The Liberator STL files were made freely available on Wilson's own search engine for 3D-printable models, DEFCAD. In Wilson's view the Liberator, in its robustness, strength, and refinement, showcases "everything that is great about 3D printing in this one design; the great tour of what is possible in 3D printing".
On 8 May 2013, Wilson and Defense Distributed were ordered by the US Government to remove a number of files from DEFCAD. The Department of State began investigating whether Wilson had willfully violated the International Traffic in Arms Regulations (ITAR). These regulations implement the provisions of the Arms Export Control Act (AECA). According to a letter issued by the State Department, by allowing the download of the design files for the Liberator, Wilson could have been contravening US export regulations by "transferring technical data to a foreign person, whether in the United States or abroad".
DEFCAD was ordered to cease hosting and distributing the STL files for the Liberator and a number of other designs. Wilson was not breaking any laws in the production of the firearms themselves. Wilson is fully licensed to manufacture both Title One (rifles, shotguns and handguns) and Title Two weapons (improvised weapons and machine guns). But suspicion revolved around Defense Distributed operating a not-for-profit exchange of information – one of the problems was that Wilson was not seeking to monetise the Liberator.
The potential punishment enforced by ITAR for each violation of the AECA is a ten-year prison sentence. If only 0.1 percent of the 100,000 downloads were to non-US citizens, Wilson was looking at spending the rest of his life in prison. The gun he designed has come to exemplify what Wilson calls an 'empty space in the law'.

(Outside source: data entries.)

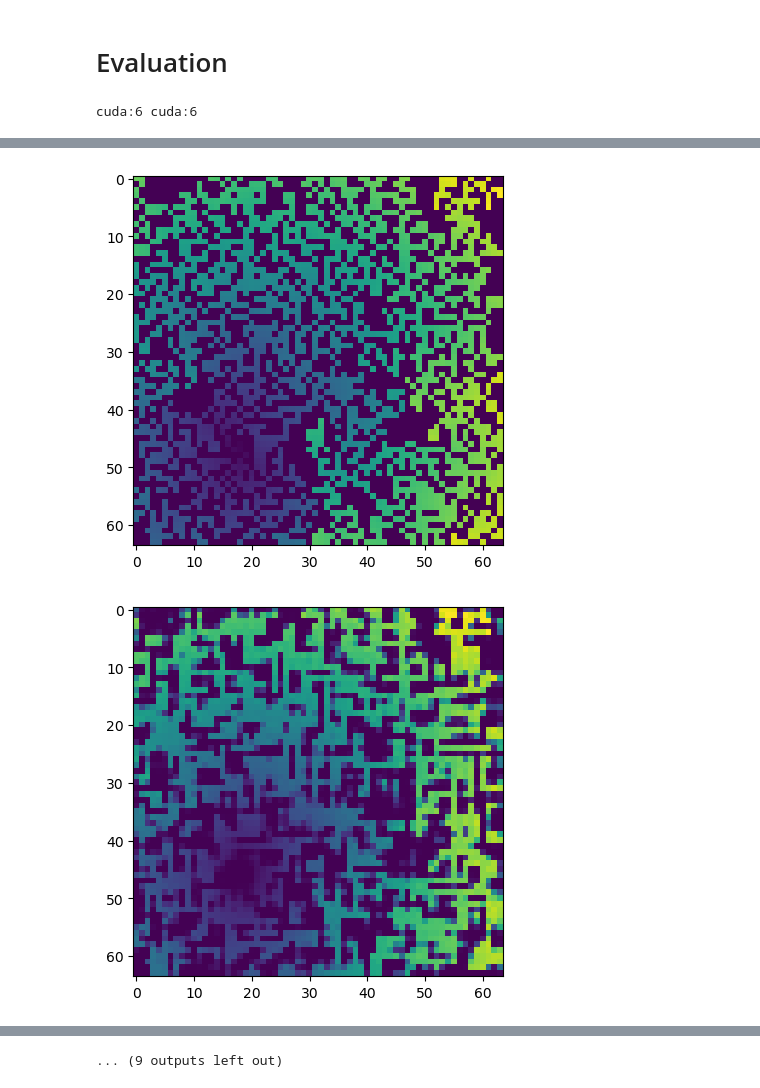
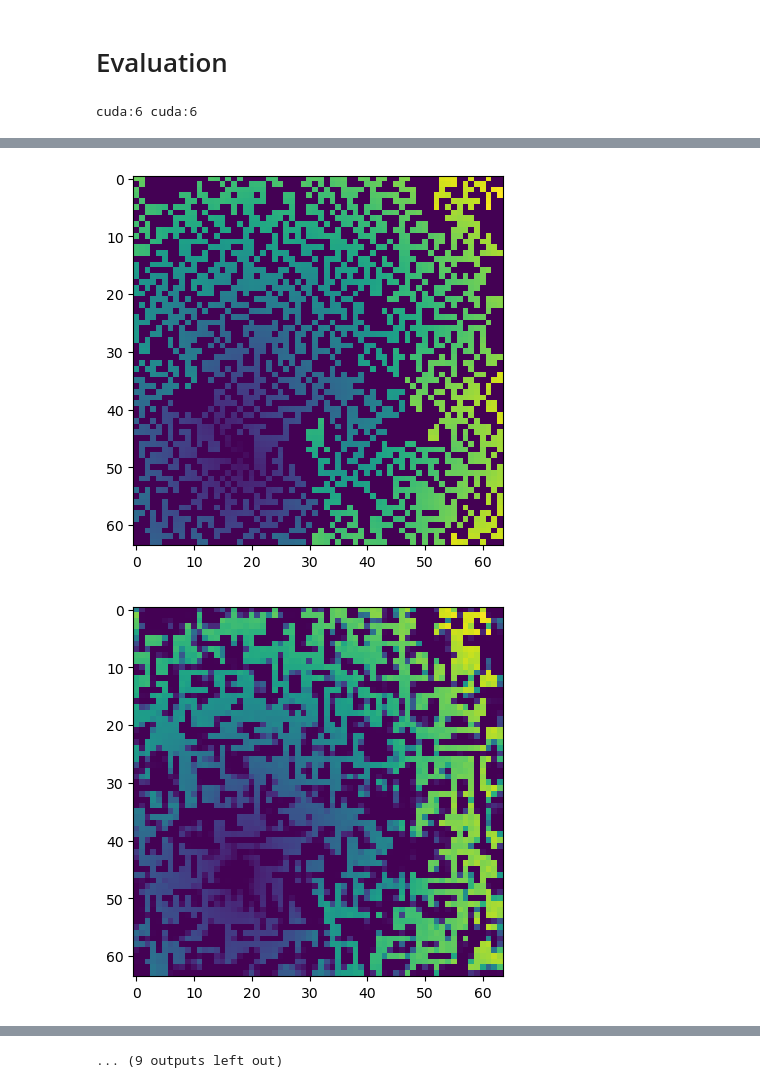
Before and after one commit to DrozdovDan/HS_HW_TransPath, a Jupyter notebook: workflow_h.ipynb, the cells around one changed output, grey strips where cells are left out. Cells and saved outputs as stored; diff of their text form; code cells hidden in the pictures.

```diff
--- a/workflow_h.ipynb
+++ b/workflow_h.ipynb
@@ -533,7 +533,7 @@ torch.save(model.state_dict(), f'{weights_dir}/model_{timestr}')
 # %% [markdown]
 # Evaluation
 # %%
-model_path = './weights/alex_100_h_model'
+model_path = './weights/alex_200_h_model'
 indices = [0, 10, 20, 30, 40, 50, 60, 70, 80, 90]
 
 eval_model = TransPathModel().to(torch.device(f'{accelerator}:{devices[-1]}'))
@@ -550,7 +550,7 @@ inputs = torch.cat([map_design, start + goal], dim=1) if mode in ('f', 'nastar')
 inputs = inputs.to(torch.device(f'{accelerator}:{devices[-1]}'))
 print(inputs.device, f'{accelerator}:{devices[-1]}')
 with torch.no_grad():
-    predictions = (eval_model(inputs) + 1) / 2
+    predictions = (eval_model(inputs) + 1) / 2 * 64 * 64
 for i in range(len(indices)):
     plt.imshow(gt_hmap[i, 0])
     plt.show()
@@ -569,5 +569,5 @@ cuda:6 cuda:6
 [figure]
-[figure, old version]
+[figure, new version]
 [figure]
 ... (9 outputs left out)
 # %%
```
Also changed, not shown: parts of 4 cells of this notebook, 12 other files.
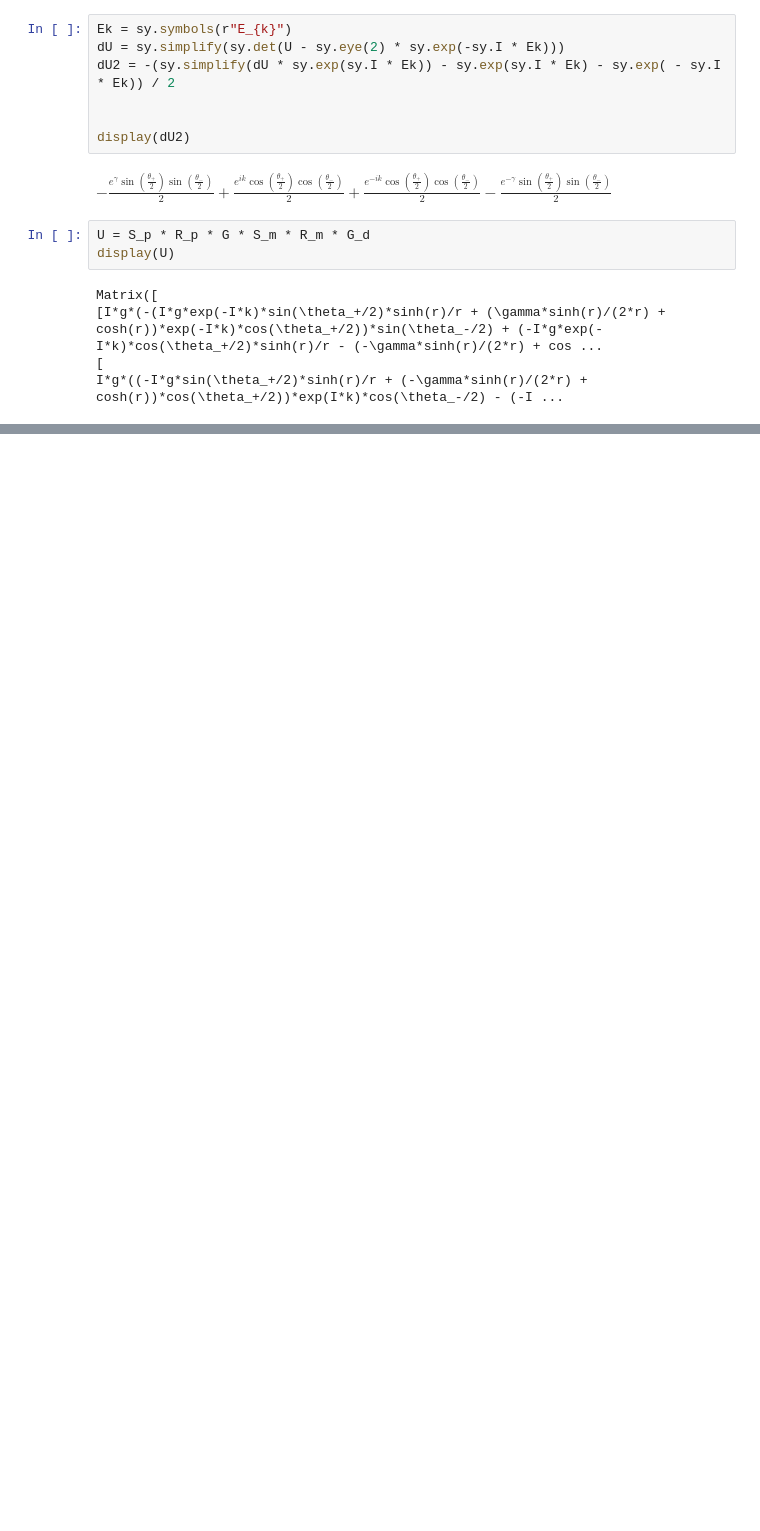
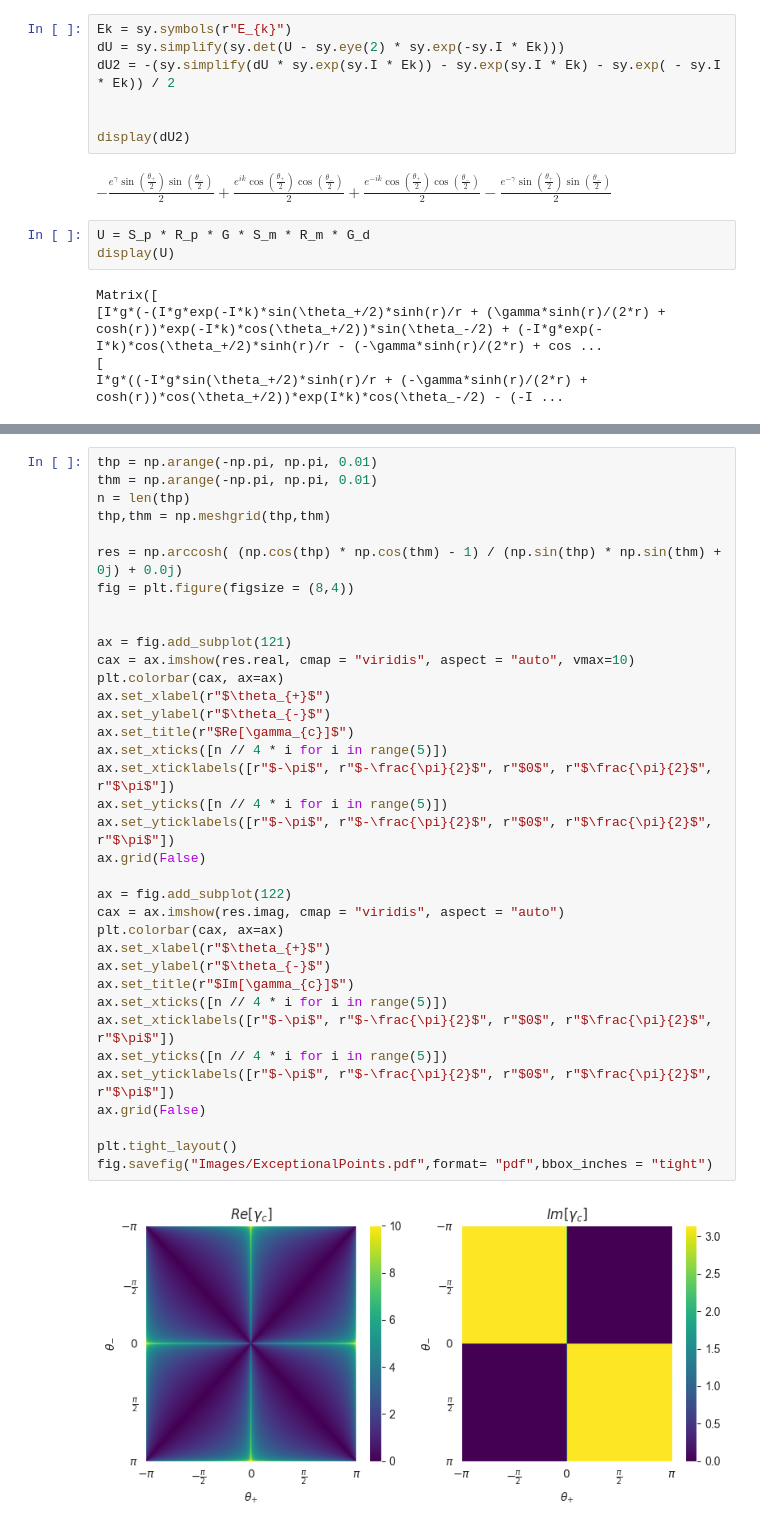
Before and after one commit to JedrekSt/M_thesis, a Jupyter notebook: Results/nonHermitian.ipynb, the cells around one changed output, grey strips where cells are left out. Cells and saved outputs as stored; diff of their text form; blank space fills up the shorter version.

```diff
--- a/Results/nonHermitian.ipynb
+++ b/Results/nonHermitian.ipynb
@@ -197,0 +222,38 @@ plt.show()
+# %%
+thp = np.arange(-np.pi, np.pi, 0.01)
+thm = np.arange(-np.pi, np.pi, 0.01)
+n = len(thp)
+thp,thm = np.meshgrid(thp,thm)
+
+res = np.arccosh( (np.cos(thp) * np.cos(thm) - 1) / (np.sin(thp) * np.sin(thm) + 0j) + 0.0j)
+fig = plt.figure(figsize = (8,4))
+
+
+ax = fig.add_subplot(121)
+cax = ax.imshow(res.real, cmap = "viridis", aspect = "auto", vmax=10)
+plt.colorbar(cax, ax=ax)
+ax.set_xlabel(r"$\theta_{+}$")
+ax.set_ylabel(r"$\theta_{-}$")
+ax.set_title(r"$Re[\gamma_{c}]$")
+ax.set_xticks([n // 4 * i for i in range(5)])
+ax.set_xticklabels([r"$-\pi$", r"$-\frac{\pi}{2}$", r"$0$", r"$\frac{\pi}{2}$", r"$\pi$"])
+ax.set_yticks([n // 4 * i for i in range(5)])
+ax.set_yticklabels([r"$-\pi$", r"$-\frac{\pi}{2}$", r"$0$", r"$\frac{\pi}{2}$", r"$\pi$"])
+ax.grid(False)
+
+ax = fig.add_subplot(122)
+cax = ax.imshow(res.imag, cmap = "viridis", aspect = "auto")
+plt.colorbar(cax, ax=ax)
+ax.set_xlabel(r"$\theta_{+}$")
+ax.set_ylabel(r"$\theta_{-}$")
+ax.set_title(r"$Im[\gamma_{c}]$")
+ax.set_xticks([n // 4 * i for i in range(5)])
+ax.set_xticklabels([r"$-\pi$", r"$-\frac{\pi}{2}$", r"$0$", r"$\frac{\pi}{2}$", r"$\pi$"])
+ax.set_yticks([n // 4 * i for i in range(5)])
+ax.set_yticklabels([r"$-\pi$", r"$-\frac{\pi}{2}$", r"$0$", r"$\frac{\pi}{2}$", r"$\pi$"])
+ax.grid(False)
+
+plt.tight_layout()
+fig.savefig("Images/ExceptionalPoints.pdf",format= "pdf",bbox_inches = "tight")
+# %% [output]
+[figure, added]
```
Also changed, not shown: parts of 7 cells of this notebook, 12 other files.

The V&A has acquired three Liberators as part of it's Rapid Response Collection: one in its component parts, one assembled, and one that had been fired by Wilson. We have also acquired the CAD files and some 3D printed AK47 and AR15 lower receivers and magazines that show the development of Wilson's thinking from making replacement parts for existing semi-automatic rifles, to the development of the Liberator itself.
This article is an edited extract from '3D Printing an Empty Space in the Law' by Louise Shannon, and was originally published in Volume 38: The Shape of Law, January 2014.